→ **Task to carry out**:
Since only the text is wanted, print every entry below exactly and omit the images.

Edit difference data
▬▬▬

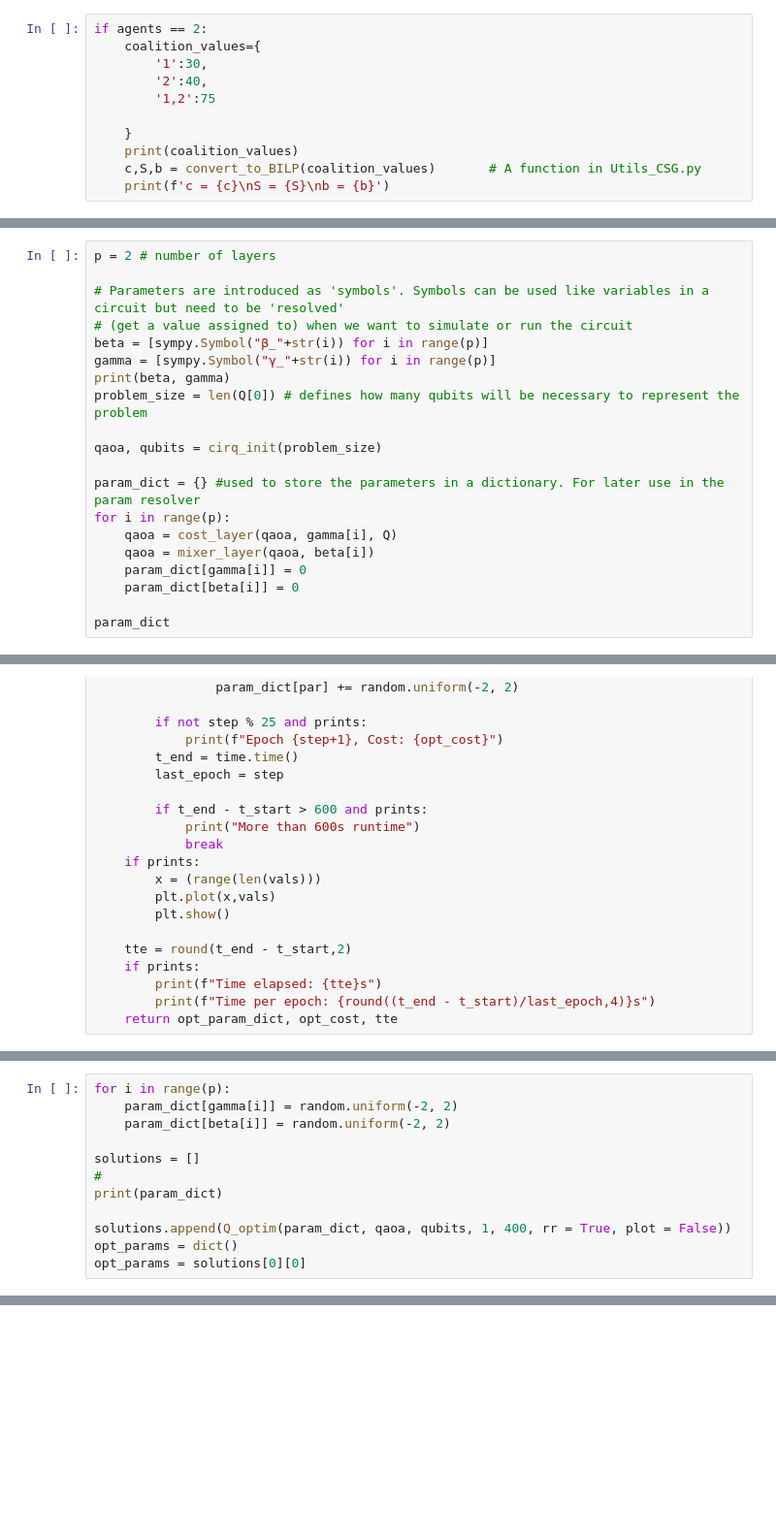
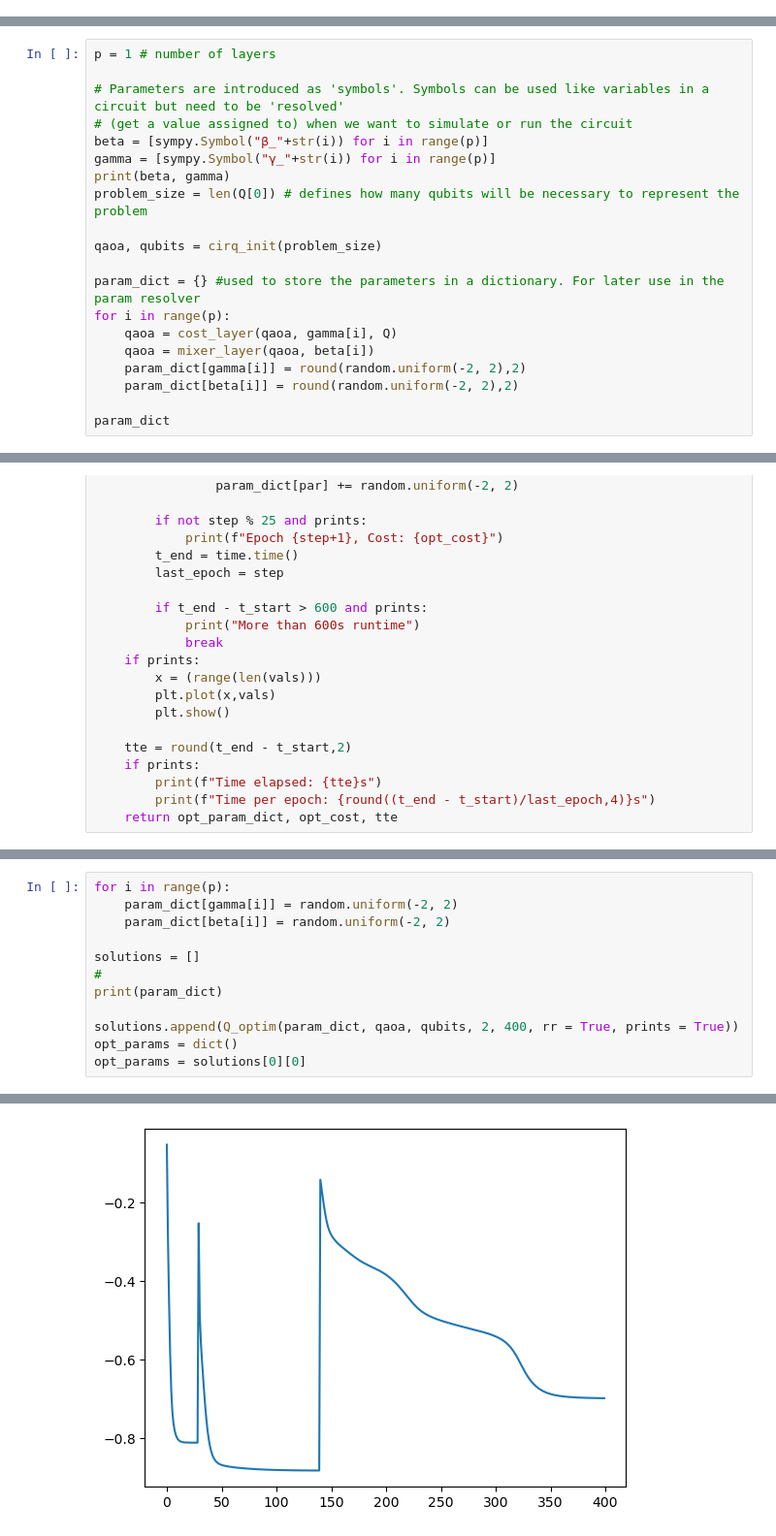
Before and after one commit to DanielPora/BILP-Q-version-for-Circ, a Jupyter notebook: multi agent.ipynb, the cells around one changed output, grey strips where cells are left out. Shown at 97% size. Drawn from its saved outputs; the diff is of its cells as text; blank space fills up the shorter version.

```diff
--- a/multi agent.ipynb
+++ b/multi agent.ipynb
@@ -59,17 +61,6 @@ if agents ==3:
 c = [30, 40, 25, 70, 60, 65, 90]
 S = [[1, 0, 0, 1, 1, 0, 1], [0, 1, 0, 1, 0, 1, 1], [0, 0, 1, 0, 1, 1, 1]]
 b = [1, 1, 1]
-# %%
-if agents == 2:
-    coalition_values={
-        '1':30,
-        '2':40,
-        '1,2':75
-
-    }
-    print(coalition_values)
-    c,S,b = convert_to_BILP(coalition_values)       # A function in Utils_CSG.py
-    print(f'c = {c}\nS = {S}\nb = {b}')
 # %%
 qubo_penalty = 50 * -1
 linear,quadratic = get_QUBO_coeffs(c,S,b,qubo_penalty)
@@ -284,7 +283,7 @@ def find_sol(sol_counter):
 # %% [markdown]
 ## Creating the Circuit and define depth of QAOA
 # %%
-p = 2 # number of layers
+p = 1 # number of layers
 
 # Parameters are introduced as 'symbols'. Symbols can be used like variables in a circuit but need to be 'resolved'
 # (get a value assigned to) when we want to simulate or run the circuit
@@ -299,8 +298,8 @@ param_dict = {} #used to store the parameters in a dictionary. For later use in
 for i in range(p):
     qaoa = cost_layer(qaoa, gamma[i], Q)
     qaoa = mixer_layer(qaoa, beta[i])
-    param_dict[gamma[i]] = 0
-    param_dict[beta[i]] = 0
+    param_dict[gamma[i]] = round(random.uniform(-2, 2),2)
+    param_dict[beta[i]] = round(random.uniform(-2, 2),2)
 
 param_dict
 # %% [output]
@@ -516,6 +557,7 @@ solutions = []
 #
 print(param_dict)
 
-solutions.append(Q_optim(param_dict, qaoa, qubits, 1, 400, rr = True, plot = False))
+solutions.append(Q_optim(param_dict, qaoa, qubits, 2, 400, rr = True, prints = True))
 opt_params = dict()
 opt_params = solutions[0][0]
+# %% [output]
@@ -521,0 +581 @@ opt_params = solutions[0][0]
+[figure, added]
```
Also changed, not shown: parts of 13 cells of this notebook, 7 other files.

▬▬▬

→ **Output for this task**:
Before and after one commit to DanielPora/BILP-Q-version-for-Circ, a Jupyter notebook: multi agent.ipynb, the cells around one changed output, grey strips where cells are left out. Shown at 97% size. Drawn from its saved outputs; the diff is of its cells as text; blank space fills up the shorter version.

```diff
--- a/multi agent.ipynb
+++ b/multi agent.ipynb
@@ -59,17 +61,6 @@ if agents ==3:
 c = [30, 40, 25, 70, 60, 65, 90]
 S = [[1, 0, 0, 1, 1, 0, 1], [0, 1, 0, 1, 0, 1, 1], [0, 0, 1, 0, 1, 1, 1]]
 b = [1, 1, 1]
-# %%
-if agents == 2:
-    coalition_values={
-        '1':30,
-        '2':40,
-        '1,2':75
-
-    }
-    print(coalition_values)
-    c,S,b = convert_to_BILP(coalition_values)       # A function in Utils_CSG.py
-    print(f'c = {c}\nS = {S}\nb = {b}')
 # %%
 qubo_penalty = 50 * -1
 linear,quadratic = get_QUBO_coeffs(c,S,b,qubo_penalty)
@@ -284,7 +283,7 @@ def find_sol(sol_counter):
 # %% [markdown]
 ## Creating the Circuit and define depth of QAOA
 # %%
-p = 2 # number of layers
+p = 1 # number of layers
 
 # Parameters are introduced as 'symbols'. Symbols can be used like variables in a circuit but need to be 'resolved'
 # (get a value assigned to) when we want to simulate or run the circuit
@@ -299,8 +298,8 @@ param_dict = {} #used to store the parameters in a dictionary. For later use in
 for i in range(p):
     qaoa = cost_layer(qaoa, gamma[i], Q)
     qaoa = mixer_layer(qaoa, beta[i])
-    param_dict[gamma[i]] = 0
-    param_dict[beta[i]] = 0
+    param_dict[gamma[i]] = round(random.uniform(-2, 2),2)
+    param_dict[beta[i]] = round(random.uniform(-2, 2),2)
 
 param_dict
 # %% [output]
@@ -516,6 +557,7 @@ solutions = []
 #
 print(param_dict)
 
-solutions.append(Q_optim(param_dict, qaoa, qubits, 1, 400, rr = True, plot = False))
+solutions.append(Q_optim(param_dict, qaoa, qubits, 2, 400, rr = True, prints = True))
 opt_params = dict()
 opt_params = solutions[0][0]
+# %% [output]
@@ -521,0 +581 @@ opt_params = solutions[0][0]
+[figure, added]
```
Also changed, not shown: parts of 13 cells of this notebook, 7 other files.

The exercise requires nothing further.